## Work request
Restate the listing below line for line and word for word, without the pictures.
'''
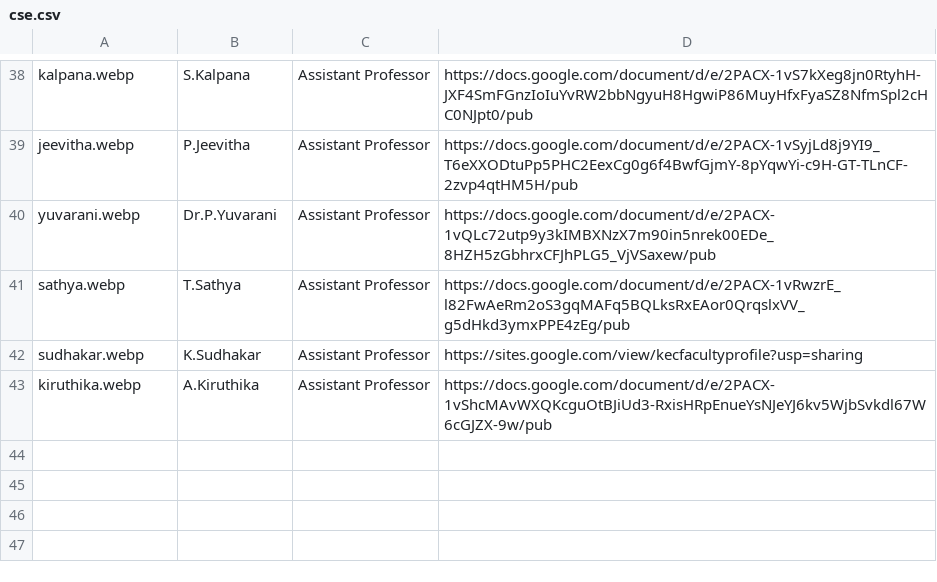
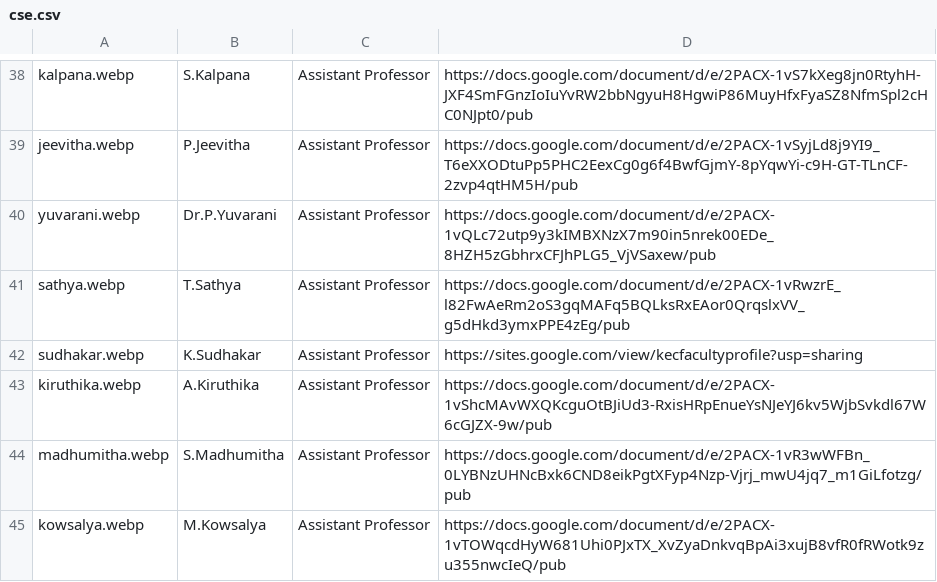
Before and after one commit to kongu-web/kec, a CSV file: public/Faculty/cse.csv, drawn as a sheet; only a part is shown, gaps mark what is left out; the diff names each change by its address in the sheet, - before the commit and + after, or states it on an @@ line.

Commit message:
cse faculty updated

```diff
--- a/public/Faculty/cse.csv
+++ b/public/Faculty/cse.csv
+row 44: madhumitha.webp | S.Madhumitha | Assistant Professor | https://docs.google.com/document/d/e/2PACX-1vR3wWFBn_0LYBNzUHNcBxk6CND8eikPgtXFyp4Nzp-Vjrj_mwU4jq7_m1GiLfotzg/pub
+row 45: kowsalya.webp | M.Kowsalya | Assistant Professor | https://docs.google.com/document/d/e/2PACX-1vTOWqcdHyW681Uhi0PJxTX_XvZyaDnkvqBpAi3xujB8vfR0fRWotk9zu355nwcIeQ/pub
```
Also changed, not shown: 2 other files.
'''
## Task output
Before and after one commit to kongu-web/kec, a CSV file: public/Faculty/cse.csv, drawn as a sheet; only a part is shown, gaps mark what is left out; the diff names each change by its address in the sheet, - before the commit and + after, or states it on an @@ line.

Commit message:
cse faculty updated

```diff
--- a/public/Faculty/cse.csv
+++ b/public/Faculty/cse.csv
+row 44: madhumitha.webp | S.Madhumitha | Assistant Professor | https://docs.google.com/document/d/e/2PACX-1vR3wWFBn_0LYBNzUHNcBxk6CND8eikPgtXFyp4Nzp-Vjrj_mwU4jq7_m1GiLfotzg/pub
+row 45: kowsalya.webp | M.Kowsalya | Assistant Professor | https://docs.google.com/document/d/e/2PACX-1vTOWqcdHyW681Uhi0PJxTX_XvZyaDnkvqBpAi3xujB8vfR0fRWotk9zu355nwcIeQ/pub
```
Also changed, not shown: 2 other files.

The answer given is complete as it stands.